_Excerpted records_.
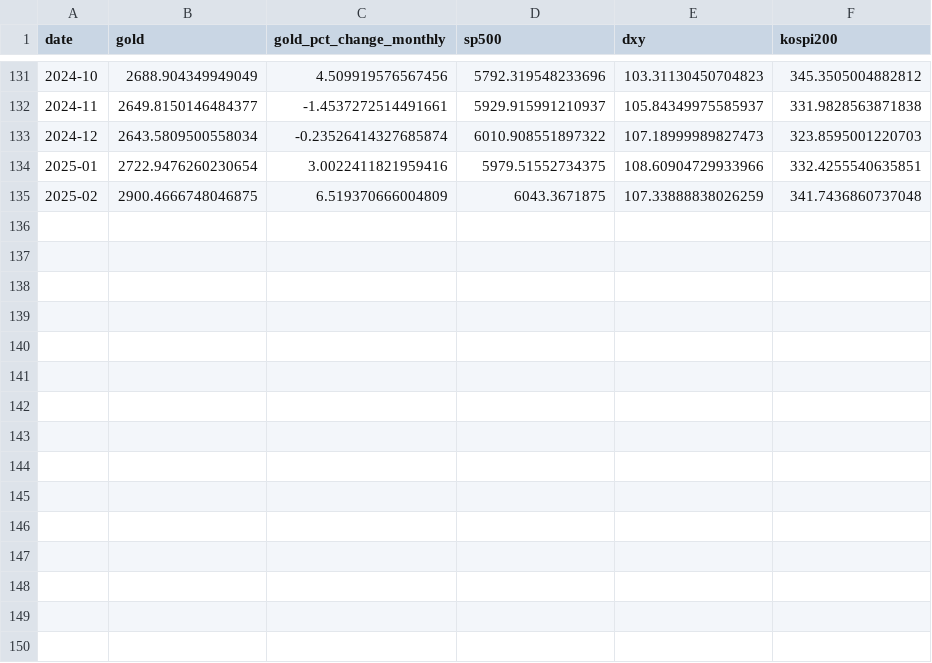
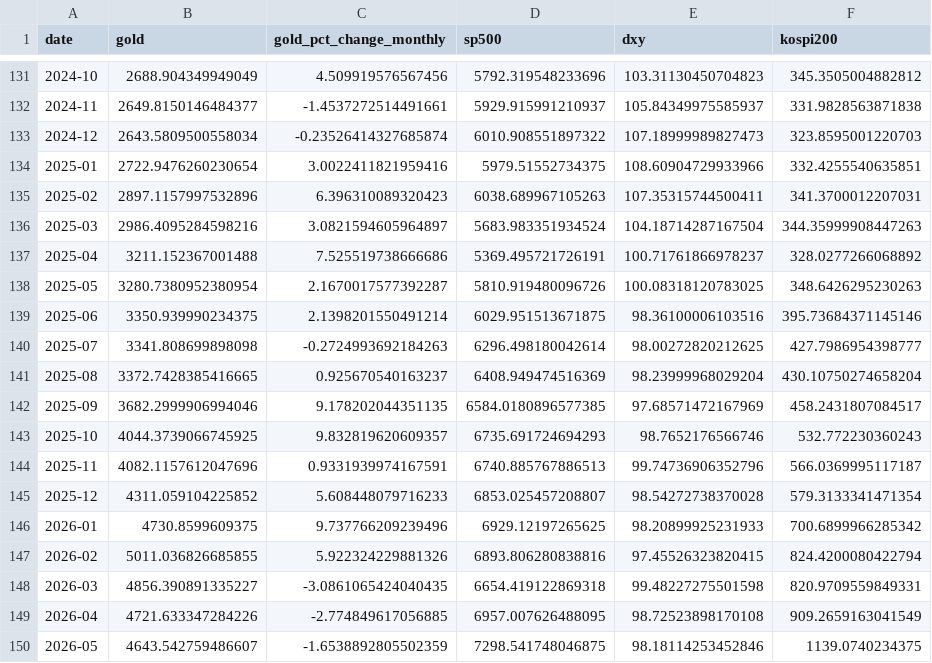
Before and after one commit to PoomSaengPoomSa/POOM-AI, a CSV file: data/ml/yfinance_m.csv, drawn as a sheet; only a part is shown, gaps mark what is left out.

```diff
--- a/data/ml/yfinance_m.csv
+++ b/data/ml/yfinance_m.csv
@@ -134,2 +134,17 @@
 2025-01,2722.9476260230654,3.0022411821959416,5979.51552734375,108.60904729933966,332.4255540635851
-2025-02,2900.4666748046875,6.519370666004809,6043.3671875,107.33888838026259,341.7436860737048
+2025-02,2897.1157997532896,6.396310089320423,6038.689967105263,107.35315744500411,341.3700012207031
+2025-03,2986.4095284598216,3.0821594605964897,5683.983351934524,104.18714287167504,344.35999908447263
+2025-04,3211.152367001488,7.525519738666686,5369.495721726191,100.71761866978237,328.0277266068892
+2025-05,3280.7380952380954,2.1670017577392287,5810.919480096726,100.08318120783025,348.6426295230263
+2025-06,3350.939990234375,2.1398201550491214,6029.951513671875,98.36100006103516,395.73684371145146
+2025-07,3341.808699898098,-0.2724993692184263,6296.498180042614,98.00272820212625,427.7986954398777
+2025-08,3372.7428385416665,0.925670540163237,6408.949474516369,98.23999968029204,430.10750274658204
+2025-09,3682.2999906994046,9.178202044351135,6584.0180896577385,97.68571472167969,458.2431807084517
+2025-10,4044.3739066745925,9.832819620609357,6735.691724694293,98.7652176566746,532.772230360243
+2025-11,4082.1157612047696,0.9331939974167591,6740.885767886513,99.74736906352796,566.0369995117187
+2025-12,4311.059104225852,5.608448079716233,6853.025457208807,98.54272738370028,579.3133341471354
+2026-01,4730.8599609375,9.737766209239496,6929.12197265625,98.20899925231933,700.6899966285342
+2026-02,5011.036826685855,5.922324229881326,6893.806280838816,97.45526323820415,824.4200080422794
+2026-03,4856.390891335227,-3.0861065424040435,6654.419122869318,99.48227275501598,820.9709559849331
+2026-04,4721.633347284226,-2.774849617056885,6957.007626488095,98.72523898170108,909.2659163041549
+2026-05,4643.542759486607,-1.6538892805502359,7298.541748046875,98.18114253452846,1139.0740234375
```
Also changed, not shown: data/ml/ecos_m.csv, data/ml/fred_d.csv, 12 other files.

_Work required_. Establish how many lines of the material above hold the word "data". Nothing but the count should be returned.

_Response below_. 4